This is a discussion with some of the panelists—like the infographic guru Richard Saul Wurman—at the infographic panel of GE’s Why Design Now? Conference.
According to the panelists, we now create more data each year than in the entirety of prior human history. As today’s issues become increasingly more complex and interdependent, we need a new way of understanding and taking action. Data Visualization is a powerful problem-solving tool that helps us approach, interpret, and extract knowledge from the proliferation of public data.
"Science creates revolutions, technology accelerates revolutions, and design is a tool that helps us negotiate those revolutions." - Adam Bly, CEO and founder of Seed Media Group

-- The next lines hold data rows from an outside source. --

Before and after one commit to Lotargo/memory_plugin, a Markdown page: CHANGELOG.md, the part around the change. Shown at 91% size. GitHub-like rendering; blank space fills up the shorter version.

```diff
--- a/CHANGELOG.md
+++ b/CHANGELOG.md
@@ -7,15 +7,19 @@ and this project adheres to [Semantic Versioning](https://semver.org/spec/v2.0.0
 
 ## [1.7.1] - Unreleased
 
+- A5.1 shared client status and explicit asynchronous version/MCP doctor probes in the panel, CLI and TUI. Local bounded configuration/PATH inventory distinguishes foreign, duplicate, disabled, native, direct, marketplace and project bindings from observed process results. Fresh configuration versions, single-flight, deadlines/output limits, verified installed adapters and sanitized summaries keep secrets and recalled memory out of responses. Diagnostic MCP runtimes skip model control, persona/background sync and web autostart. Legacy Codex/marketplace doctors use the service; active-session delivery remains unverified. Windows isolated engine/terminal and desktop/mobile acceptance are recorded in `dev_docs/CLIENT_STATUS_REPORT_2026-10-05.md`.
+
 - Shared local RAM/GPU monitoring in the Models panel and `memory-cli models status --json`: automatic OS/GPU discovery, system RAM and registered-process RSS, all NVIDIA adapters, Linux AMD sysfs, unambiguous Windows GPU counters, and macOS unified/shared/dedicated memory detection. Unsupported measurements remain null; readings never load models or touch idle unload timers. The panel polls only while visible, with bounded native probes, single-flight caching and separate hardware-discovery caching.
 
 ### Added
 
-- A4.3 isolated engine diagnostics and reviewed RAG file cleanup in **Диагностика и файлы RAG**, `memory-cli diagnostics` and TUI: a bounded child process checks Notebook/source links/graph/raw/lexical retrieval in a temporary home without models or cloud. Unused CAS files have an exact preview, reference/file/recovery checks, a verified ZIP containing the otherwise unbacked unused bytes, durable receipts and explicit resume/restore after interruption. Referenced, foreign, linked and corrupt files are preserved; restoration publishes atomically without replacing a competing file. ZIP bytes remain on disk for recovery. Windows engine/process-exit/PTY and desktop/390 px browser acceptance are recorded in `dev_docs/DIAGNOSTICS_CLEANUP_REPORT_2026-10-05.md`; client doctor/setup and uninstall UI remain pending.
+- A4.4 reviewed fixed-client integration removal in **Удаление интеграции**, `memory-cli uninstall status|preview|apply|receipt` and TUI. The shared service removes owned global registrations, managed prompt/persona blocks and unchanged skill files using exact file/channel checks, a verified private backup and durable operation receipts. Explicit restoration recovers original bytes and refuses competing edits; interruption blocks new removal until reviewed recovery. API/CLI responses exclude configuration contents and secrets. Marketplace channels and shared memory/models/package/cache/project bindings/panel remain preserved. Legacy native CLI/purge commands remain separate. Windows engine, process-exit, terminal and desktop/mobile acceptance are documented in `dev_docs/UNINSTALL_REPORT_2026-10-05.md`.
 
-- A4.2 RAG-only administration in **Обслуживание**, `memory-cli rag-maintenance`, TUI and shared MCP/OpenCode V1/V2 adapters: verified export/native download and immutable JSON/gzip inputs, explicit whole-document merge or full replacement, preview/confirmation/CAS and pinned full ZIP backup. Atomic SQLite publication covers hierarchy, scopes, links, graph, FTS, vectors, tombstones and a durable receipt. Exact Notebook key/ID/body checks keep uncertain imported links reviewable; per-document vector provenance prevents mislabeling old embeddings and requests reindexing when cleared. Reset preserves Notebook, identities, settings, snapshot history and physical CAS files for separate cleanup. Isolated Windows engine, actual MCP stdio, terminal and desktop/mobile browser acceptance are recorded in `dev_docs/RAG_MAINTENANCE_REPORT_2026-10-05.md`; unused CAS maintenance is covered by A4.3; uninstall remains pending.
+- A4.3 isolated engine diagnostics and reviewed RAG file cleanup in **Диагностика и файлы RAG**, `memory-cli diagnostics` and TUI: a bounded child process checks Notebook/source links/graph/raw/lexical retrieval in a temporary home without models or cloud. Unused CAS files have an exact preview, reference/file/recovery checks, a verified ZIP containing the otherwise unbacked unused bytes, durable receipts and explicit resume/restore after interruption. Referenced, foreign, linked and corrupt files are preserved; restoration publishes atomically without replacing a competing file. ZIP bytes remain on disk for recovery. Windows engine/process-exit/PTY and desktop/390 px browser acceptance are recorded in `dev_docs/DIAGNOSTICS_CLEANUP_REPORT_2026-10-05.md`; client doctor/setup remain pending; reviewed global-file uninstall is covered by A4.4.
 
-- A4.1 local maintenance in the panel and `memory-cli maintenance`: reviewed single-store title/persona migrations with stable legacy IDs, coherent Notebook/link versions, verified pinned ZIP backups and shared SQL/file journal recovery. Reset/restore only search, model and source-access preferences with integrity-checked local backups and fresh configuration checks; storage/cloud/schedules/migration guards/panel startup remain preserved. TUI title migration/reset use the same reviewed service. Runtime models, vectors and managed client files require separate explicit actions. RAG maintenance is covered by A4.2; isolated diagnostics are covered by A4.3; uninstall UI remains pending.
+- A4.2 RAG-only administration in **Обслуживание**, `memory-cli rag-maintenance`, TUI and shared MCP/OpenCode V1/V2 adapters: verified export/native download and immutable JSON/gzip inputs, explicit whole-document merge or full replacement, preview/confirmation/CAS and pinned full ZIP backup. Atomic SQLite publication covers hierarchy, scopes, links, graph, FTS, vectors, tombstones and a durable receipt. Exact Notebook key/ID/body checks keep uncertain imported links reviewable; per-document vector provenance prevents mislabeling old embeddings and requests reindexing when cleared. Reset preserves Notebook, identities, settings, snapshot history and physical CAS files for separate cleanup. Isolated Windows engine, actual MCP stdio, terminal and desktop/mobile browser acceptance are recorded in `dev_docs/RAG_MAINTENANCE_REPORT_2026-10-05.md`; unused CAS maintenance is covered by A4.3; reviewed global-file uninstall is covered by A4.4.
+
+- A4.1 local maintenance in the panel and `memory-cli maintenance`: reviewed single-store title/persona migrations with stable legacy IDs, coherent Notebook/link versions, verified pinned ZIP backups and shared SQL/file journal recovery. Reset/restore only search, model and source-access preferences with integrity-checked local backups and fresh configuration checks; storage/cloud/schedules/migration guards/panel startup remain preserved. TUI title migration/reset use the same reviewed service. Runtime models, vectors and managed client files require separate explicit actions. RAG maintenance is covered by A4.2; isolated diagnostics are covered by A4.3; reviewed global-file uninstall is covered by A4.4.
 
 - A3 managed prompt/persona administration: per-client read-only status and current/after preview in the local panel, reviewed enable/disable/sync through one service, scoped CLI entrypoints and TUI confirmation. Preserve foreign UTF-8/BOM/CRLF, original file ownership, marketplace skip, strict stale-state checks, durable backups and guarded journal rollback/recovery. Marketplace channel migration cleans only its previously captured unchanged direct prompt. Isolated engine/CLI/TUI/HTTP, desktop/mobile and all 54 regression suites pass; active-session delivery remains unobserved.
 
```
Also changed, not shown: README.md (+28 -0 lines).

Phone box transformed into informal book exchange - Springwise
As economic pressures have threatened public libraries with closure from lack of funds, the rise of mobile telecoms has rendered public phone boxes effectively redundant. Making the best of two seemingly unrelated developments, the UK-based PhoneBoox has converted a leftover phone box into an informal book exchange for the community.
The brainchild of British media consultant James Econs, the PhoneBoox in Horsley, Surrey, developed over the course of a single weekend afternoon. After being inspired with the idea, Econs cut and painted wood shelves, then installed them in the phone box. Books were scrounged and placed on the shelves, and a message to visitors was inscribed: “You are welcome to take me… but please make sure to replace me!! enjoy.” The PhoneBoox has been a hit ever since it was installed, Econs writes, and a fresh supply of books continues to flow.
Econs explains: “I guess the point is you don’t have to ‘be’ anything to make things happen. I’m not a designer, I’m not a bookworm and I’m not a carpenter. I just had an idea, and without really caring whether it would be ‘a success’ - more just wanting to see what would happen - I got on with it. … That is exactly what I like so much about it; Socially Beneficial Creative Vandalism. Manifestation to deployment in one lazy Saturday afternoon.”
This is a great idea that could also work with newspaper stands. It would be interesting to incorporate Stickybits or some other way for readers’ to leave a comment, share their story, or start a conversation online.
At GOOD, we’re working hard to add value to the world. This started with helping individuals live well and do good. And while we as individuals are a big part of driving progress, institutions are critical players as well. These organizations—businesses, foundations, and NGOs—play critical roles in the ecosystem. We want to work to help all participants do well by doing good.
Thus, the birth of GOOD/Corps—the division of GOOD taking our experience and assets and applying them to our business partners, helping them align strategy with impact, profit with progress. This is an exciting new venture in the evolution of our business. With the rise of the Values Revolution, more people are supporting brands that participate in community and global citizenship, social change for the better, and the shift of mindset from me to we. GOOD/Corps allows us to invest our learnings and mission into far larger organizations, ones that can have impact both critical and valuable.
It’s exciting because it works, and we look forward to adding value where we can.
To learn more about GOOD/Corps, read a profile in the New York Times and visit our website.
Thought-provoking presentation from an agency focused on social “intrapreneurship,” a term that describes the act of applying the start-up style of management (characterized by flexibility, innovation, and risk taking) within a larger, established organization.
Fascinating video that introduces a platform launching soon that will allow users to create, share, and explore visualizations (aka infographics) and explains the need for the growing medium in the ‘Age of Big Data.’